TO DO:
Reproduce the whole listing exactly.

★ ★ ★ ★

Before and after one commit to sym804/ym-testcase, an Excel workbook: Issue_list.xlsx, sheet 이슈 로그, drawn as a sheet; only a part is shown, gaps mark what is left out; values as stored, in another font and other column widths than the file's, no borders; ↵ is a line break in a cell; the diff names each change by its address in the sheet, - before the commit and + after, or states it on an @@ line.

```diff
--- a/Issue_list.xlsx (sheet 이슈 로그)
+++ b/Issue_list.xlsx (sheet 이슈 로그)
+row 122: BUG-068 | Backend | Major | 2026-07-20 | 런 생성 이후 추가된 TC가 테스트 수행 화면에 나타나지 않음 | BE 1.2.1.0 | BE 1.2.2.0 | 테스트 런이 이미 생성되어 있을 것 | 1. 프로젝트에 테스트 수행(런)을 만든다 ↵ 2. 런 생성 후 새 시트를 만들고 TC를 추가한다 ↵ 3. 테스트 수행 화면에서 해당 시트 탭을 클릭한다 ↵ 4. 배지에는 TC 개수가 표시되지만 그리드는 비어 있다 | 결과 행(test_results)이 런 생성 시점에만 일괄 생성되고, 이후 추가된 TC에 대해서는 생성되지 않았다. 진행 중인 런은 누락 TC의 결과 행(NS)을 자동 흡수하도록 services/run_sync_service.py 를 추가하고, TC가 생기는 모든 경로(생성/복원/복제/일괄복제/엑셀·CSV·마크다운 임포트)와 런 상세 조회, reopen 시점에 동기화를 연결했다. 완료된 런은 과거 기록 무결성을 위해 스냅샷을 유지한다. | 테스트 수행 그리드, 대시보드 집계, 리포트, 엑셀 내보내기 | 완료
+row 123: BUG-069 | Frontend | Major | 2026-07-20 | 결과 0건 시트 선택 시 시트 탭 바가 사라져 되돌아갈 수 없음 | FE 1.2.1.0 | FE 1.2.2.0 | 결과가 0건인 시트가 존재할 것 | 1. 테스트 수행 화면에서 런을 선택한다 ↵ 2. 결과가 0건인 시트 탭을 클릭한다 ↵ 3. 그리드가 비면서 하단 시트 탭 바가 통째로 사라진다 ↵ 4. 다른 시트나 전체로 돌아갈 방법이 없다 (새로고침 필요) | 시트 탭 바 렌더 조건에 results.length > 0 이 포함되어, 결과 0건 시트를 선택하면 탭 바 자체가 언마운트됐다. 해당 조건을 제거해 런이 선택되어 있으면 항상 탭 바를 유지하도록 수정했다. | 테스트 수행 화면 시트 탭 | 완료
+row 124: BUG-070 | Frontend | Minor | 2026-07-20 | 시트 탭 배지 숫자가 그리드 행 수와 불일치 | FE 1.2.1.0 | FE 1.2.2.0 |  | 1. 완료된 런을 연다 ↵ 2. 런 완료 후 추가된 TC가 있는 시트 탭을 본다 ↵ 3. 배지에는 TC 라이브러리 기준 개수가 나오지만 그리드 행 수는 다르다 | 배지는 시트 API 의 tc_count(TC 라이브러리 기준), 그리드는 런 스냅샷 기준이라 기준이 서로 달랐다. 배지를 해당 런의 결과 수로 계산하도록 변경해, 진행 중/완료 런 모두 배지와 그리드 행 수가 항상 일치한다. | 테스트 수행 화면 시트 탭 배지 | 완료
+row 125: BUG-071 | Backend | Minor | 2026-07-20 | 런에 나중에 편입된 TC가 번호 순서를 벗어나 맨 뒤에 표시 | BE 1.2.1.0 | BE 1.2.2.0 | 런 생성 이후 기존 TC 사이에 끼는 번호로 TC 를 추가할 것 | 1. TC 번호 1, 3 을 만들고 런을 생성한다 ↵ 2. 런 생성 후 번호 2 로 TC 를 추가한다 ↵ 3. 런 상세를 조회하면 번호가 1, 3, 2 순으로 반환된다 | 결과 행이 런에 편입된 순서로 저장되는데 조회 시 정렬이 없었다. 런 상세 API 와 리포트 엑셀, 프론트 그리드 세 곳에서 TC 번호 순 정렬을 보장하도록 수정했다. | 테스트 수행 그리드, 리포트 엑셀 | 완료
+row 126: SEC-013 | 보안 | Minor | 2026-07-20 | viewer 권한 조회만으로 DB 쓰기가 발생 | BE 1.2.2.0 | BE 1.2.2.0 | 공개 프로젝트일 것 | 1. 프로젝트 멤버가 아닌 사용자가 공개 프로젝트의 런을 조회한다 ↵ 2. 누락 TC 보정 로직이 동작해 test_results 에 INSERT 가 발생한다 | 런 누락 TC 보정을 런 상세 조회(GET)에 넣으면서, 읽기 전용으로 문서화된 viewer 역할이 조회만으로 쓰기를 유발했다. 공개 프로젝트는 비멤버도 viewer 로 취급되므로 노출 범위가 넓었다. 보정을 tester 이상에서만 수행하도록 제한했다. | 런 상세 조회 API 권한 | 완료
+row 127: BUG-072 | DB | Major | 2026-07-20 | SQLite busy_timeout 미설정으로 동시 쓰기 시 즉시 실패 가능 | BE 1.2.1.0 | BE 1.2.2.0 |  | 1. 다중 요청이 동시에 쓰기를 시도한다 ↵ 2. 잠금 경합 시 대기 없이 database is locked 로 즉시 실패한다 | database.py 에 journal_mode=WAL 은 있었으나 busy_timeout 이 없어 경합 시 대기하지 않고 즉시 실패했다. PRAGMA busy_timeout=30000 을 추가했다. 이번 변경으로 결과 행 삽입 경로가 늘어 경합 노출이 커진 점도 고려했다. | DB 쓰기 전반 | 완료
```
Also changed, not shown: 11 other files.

★ ★ ★ ★

RESULT:
Before and after one commit to sym804/ym-testcase, an Excel workbook: Issue_list.xlsx, sheet 이슈 로그, drawn as a sheet; only a part is shown, gaps mark what is left out; values as stored, in another font and other column widths than the file's, no borders; ↵ is a line break in a cell; the diff names each change by its address in the sheet, - before the commit and + after, or states it on an @@ line.

```diff
--- a/Issue_list.xlsx (sheet 이슈 로그)
+++ b/Issue_list.xlsx (sheet 이슈 로그)
+row 122: BUG-068 | Backend | Major | 2026-07-20 | 런 생성 이후 추가된 TC가 테스트 수행 화면에 나타나지 않음 | BE 1.2.1.0 | BE 1.2.2.0 | 테스트 런이 이미 생성되어 있을 것 | 1. 프로젝트에 테스트 수행(런)을 만든다 ↵ 2. 런 생성 후 새 시트를 만들고 TC를 추가한다 ↵ 3. 테스트 수행 화면에서 해당 시트 탭을 클릭한다 ↵ 4. 배지에는 TC 개수가 표시되지만 그리드는 비어 있다 | 결과 행(test_results)이 런 생성 시점에만 일괄 생성되고, 이후 추가된 TC에 대해서는 생성되지 않았다. 진행 중인 런은 누락 TC의 결과 행(NS)을 자동 흡수하도록 services/run_sync_service.py 를 추가하고, TC가 생기는 모든 경로(생성/복원/복제/일괄복제/엑셀·CSV·마크다운 임포트)와 런 상세 조회, reopen 시점에 동기화를 연결했다. 완료된 런은 과거 기록 무결성을 위해 스냅샷을 유지한다. | 테스트 수행 그리드, 대시보드 집계, 리포트, 엑셀 내보내기 | 완료
+row 123: BUG-069 | Frontend | Major | 2026-07-20 | 결과 0건 시트 선택 시 시트 탭 바가 사라져 되돌아갈 수 없음 | FE 1.2.1.0 | FE 1.2.2.0 | 결과가 0건인 시트가 존재할 것 | 1. 테스트 수행 화면에서 런을 선택한다 ↵ 2. 결과가 0건인 시트 탭을 클릭한다 ↵ 3. 그리드가 비면서 하단 시트 탭 바가 통째로 사라진다 ↵ 4. 다른 시트나 전체로 돌아갈 방법이 없다 (새로고침 필요) | 시트 탭 바 렌더 조건에 results.length > 0 이 포함되어, 결과 0건 시트를 선택하면 탭 바 자체가 언마운트됐다. 해당 조건을 제거해 런이 선택되어 있으면 항상 탭 바를 유지하도록 수정했다. | 테스트 수행 화면 시트 탭 | 완료
+row 124: BUG-070 | Frontend | Minor | 2026-07-20 | 시트 탭 배지 숫자가 그리드 행 수와 불일치 | FE 1.2.1.0 | FE 1.2.2.0 |  | 1. 완료된 런을 연다 ↵ 2. 런 완료 후 추가된 TC가 있는 시트 탭을 본다 ↵ 3. 배지에는 TC 라이브러리 기준 개수가 나오지만 그리드 행 수는 다르다 | 배지는 시트 API 의 tc_count(TC 라이브러리 기준), 그리드는 런 스냅샷 기준이라 기준이 서로 달랐다. 배지를 해당 런의 결과 수로 계산하도록 변경해, 진행 중/완료 런 모두 배지와 그리드 행 수가 항상 일치한다. | 테스트 수행 화면 시트 탭 배지 | 완료
+row 125: BUG-071 | Backend | Minor | 2026-07-20 | 런에 나중에 편입된 TC가 번호 순서를 벗어나 맨 뒤에 표시 | BE 1.2.1.0 | BE 1.2.2.0 | 런 생성 이후 기존 TC 사이에 끼는 번호로 TC 를 추가할 것 | 1. TC 번호 1, 3 을 만들고 런을 생성한다 ↵ 2. 런 생성 후 번호 2 로 TC 를 추가한다 ↵ 3. 런 상세를 조회하면 번호가 1, 3, 2 순으로 반환된다 | 결과 행이 런에 편입된 순서로 저장되는데 조회 시 정렬이 없었다. 런 상세 API 와 리포트 엑셀, 프론트 그리드 세 곳에서 TC 번호 순 정렬을 보장하도록 수정했다. | 테스트 수행 그리드, 리포트 엑셀 | 완료
+row 126: SEC-013 | 보안 | Minor | 2026-07-20 | viewer 권한 조회만으로 DB 쓰기가 발생 | BE 1.2.2.0 | BE 1.2.2.0 | 공개 프로젝트일 것 | 1. 프로젝트 멤버가 아닌 사용자가 공개 프로젝트의 런을 조회한다 ↵ 2. 누락 TC 보정 로직이 동작해 test_results 에 INSERT 가 발생한다 | 런 누락 TC 보정을 런 상세 조회(GET)에 넣으면서, 읽기 전용으로 문서화된 viewer 역할이 조회만으로 쓰기를 유발했다. 공개 프로젝트는 비멤버도 viewer 로 취급되므로 노출 범위가 넓었다. 보정을 tester 이상에서만 수행하도록 제한했다. | 런 상세 조회 API 권한 | 완료
+row 127: BUG-072 | DB | Major | 2026-07-20 | SQLite busy_timeout 미설정으로 동시 쓰기 시 즉시 실패 가능 | BE 1.2.1.0 | BE 1.2.2.0 |  | 1. 다중 요청이 동시에 쓰기를 시도한다 ↵ 2. 잠금 경합 시 대기 없이 database is locked 로 즉시 실패한다 | database.py 에 journal_mode=WAL 은 있었으나 busy_timeout 이 없어 경합 시 대기하지 않고 즉시 실패했다. PRAGMA busy_timeout=30000 을 추가했다. 이번 변경으로 결과 행 삽입 경로가 늘어 경합 노출이 커진 점도 고려했다. | DB 쓰기 전반 | 완료
```
Also changed, not shown: 11 other files.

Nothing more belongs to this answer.